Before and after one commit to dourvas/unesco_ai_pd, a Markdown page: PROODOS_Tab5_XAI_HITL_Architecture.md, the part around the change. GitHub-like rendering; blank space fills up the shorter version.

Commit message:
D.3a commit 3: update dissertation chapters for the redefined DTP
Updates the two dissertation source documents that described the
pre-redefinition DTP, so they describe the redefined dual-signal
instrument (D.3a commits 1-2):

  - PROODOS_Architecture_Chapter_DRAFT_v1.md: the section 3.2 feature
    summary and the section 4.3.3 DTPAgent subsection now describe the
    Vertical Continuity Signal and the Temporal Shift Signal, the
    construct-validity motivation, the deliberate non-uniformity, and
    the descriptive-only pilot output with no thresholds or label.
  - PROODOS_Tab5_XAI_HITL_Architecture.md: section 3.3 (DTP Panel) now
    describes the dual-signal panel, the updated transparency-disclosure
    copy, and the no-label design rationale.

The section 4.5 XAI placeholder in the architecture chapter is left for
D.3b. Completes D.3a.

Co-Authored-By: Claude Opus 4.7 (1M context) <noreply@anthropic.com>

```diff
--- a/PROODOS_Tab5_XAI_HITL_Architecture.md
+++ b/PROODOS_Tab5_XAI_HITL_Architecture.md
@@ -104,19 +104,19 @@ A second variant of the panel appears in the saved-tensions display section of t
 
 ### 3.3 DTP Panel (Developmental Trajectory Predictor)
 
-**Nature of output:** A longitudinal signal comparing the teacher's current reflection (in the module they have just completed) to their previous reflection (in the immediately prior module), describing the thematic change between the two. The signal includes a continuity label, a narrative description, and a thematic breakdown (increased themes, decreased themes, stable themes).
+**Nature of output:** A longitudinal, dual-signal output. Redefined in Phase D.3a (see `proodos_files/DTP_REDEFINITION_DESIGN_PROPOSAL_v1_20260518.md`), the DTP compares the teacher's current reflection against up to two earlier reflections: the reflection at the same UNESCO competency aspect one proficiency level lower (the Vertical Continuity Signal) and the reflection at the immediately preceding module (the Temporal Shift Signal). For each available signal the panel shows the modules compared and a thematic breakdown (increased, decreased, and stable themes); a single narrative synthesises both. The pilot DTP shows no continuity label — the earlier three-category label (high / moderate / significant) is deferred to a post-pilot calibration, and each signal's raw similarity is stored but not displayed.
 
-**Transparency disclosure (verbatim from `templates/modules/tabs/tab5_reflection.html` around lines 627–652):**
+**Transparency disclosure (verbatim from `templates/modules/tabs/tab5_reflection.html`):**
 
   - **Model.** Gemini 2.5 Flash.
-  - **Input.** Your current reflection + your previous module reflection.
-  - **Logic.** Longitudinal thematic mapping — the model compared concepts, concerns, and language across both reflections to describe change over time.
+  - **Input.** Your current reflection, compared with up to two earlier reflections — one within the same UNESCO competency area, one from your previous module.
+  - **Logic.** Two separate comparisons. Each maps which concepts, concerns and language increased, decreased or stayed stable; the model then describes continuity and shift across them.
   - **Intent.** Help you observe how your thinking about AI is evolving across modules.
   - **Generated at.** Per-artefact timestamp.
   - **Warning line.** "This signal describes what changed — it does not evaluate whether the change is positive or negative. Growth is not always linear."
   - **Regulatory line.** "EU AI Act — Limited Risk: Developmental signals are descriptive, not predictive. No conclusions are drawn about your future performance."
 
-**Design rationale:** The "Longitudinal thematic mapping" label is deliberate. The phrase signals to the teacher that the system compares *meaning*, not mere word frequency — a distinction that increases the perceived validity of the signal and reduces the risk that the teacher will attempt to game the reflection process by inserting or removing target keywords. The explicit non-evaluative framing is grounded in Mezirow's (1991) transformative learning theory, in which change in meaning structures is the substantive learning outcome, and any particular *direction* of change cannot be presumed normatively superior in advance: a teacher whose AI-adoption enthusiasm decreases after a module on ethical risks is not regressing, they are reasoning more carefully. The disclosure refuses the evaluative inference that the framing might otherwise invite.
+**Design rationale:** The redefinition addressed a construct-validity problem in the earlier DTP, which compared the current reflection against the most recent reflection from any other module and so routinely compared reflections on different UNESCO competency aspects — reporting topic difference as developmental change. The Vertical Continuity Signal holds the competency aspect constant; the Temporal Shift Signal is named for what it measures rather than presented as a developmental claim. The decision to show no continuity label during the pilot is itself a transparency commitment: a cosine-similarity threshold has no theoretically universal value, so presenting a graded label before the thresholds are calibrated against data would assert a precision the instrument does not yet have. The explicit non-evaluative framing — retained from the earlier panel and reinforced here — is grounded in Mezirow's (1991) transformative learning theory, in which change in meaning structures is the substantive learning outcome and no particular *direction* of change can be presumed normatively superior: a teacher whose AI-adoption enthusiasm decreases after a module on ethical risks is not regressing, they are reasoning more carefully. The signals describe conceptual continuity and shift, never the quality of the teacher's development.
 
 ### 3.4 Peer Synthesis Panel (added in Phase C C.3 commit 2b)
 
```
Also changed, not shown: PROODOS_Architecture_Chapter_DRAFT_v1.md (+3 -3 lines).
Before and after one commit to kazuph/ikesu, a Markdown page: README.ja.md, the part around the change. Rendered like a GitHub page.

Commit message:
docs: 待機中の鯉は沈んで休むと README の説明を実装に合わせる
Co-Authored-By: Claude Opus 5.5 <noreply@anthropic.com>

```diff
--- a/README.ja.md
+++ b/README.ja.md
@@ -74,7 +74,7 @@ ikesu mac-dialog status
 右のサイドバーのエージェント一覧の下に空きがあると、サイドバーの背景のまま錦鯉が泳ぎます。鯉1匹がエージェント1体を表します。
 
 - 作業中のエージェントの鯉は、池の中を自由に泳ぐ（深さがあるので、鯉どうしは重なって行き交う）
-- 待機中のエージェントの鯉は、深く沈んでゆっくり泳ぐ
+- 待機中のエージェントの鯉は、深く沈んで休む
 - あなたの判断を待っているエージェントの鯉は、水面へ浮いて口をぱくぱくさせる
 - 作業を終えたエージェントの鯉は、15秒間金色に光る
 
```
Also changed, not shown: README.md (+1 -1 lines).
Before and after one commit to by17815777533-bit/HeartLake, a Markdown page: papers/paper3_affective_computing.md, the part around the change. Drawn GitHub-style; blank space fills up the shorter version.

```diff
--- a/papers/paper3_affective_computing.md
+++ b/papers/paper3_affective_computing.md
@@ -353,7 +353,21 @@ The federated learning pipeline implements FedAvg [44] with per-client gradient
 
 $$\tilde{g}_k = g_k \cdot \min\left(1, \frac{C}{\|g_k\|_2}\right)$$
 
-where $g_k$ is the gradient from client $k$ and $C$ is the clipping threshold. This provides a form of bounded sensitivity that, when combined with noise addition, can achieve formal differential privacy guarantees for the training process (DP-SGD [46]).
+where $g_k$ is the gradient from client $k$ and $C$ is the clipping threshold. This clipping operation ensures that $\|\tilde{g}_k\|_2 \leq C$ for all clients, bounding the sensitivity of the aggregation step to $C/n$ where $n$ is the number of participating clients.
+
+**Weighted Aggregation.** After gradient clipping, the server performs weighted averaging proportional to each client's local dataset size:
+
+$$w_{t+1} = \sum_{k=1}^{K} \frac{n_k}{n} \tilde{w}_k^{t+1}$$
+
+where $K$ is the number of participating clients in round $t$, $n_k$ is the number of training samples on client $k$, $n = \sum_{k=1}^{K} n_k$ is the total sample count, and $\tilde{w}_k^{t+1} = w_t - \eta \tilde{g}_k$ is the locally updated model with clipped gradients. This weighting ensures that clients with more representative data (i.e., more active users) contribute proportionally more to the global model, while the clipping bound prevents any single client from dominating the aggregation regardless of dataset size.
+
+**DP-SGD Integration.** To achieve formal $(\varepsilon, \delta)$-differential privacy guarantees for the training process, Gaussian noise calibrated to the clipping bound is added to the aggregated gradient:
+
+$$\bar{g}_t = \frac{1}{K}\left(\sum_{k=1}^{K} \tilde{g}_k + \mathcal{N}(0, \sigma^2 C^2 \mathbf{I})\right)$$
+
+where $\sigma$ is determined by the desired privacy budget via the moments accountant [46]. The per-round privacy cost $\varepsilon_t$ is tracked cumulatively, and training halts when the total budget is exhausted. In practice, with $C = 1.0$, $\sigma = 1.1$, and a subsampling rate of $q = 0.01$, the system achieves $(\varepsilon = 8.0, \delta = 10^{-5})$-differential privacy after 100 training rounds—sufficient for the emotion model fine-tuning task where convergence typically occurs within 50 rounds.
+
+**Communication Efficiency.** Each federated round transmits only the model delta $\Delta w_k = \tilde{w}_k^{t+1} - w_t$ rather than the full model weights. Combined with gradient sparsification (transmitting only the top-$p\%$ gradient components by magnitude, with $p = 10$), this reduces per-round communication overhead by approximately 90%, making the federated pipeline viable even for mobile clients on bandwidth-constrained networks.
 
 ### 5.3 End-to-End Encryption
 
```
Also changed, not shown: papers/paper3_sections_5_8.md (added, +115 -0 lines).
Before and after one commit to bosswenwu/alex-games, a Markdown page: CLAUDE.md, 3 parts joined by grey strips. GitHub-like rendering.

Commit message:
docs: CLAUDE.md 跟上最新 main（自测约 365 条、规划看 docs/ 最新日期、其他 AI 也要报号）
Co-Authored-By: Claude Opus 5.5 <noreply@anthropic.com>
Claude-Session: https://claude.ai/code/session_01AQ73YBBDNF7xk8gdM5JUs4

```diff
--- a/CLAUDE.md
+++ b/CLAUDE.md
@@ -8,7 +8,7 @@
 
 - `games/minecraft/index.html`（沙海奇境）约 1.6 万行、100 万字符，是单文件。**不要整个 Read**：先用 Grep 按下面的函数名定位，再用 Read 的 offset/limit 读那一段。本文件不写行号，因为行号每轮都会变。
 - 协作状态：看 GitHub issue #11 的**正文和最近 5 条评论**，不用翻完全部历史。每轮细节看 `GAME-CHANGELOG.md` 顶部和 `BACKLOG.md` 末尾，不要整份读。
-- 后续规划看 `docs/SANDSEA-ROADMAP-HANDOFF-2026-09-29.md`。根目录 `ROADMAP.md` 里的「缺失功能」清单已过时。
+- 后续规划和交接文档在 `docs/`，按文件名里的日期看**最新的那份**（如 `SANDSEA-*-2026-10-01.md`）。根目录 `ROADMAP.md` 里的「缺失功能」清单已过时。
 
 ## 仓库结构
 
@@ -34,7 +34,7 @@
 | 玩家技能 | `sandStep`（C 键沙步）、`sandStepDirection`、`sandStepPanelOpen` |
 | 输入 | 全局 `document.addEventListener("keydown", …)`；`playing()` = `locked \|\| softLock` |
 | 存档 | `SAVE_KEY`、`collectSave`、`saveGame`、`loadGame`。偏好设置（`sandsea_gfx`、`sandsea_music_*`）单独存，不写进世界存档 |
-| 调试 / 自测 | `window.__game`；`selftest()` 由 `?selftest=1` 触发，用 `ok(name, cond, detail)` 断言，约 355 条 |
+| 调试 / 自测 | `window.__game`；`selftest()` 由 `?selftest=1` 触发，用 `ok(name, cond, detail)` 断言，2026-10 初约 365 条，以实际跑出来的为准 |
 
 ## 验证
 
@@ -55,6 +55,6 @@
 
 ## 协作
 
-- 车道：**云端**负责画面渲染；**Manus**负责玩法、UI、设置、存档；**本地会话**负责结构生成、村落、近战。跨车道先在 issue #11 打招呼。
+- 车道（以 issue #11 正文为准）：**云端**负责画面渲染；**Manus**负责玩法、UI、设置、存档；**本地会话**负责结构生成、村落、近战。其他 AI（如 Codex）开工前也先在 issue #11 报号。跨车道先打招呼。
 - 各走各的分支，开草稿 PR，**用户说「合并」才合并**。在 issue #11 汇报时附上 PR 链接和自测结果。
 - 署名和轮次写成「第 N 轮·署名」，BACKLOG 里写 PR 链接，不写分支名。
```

EXERCISE PROMPT: Provide only the number of lines from the material above that include the word "tilde".

ANSWER SECTION: 6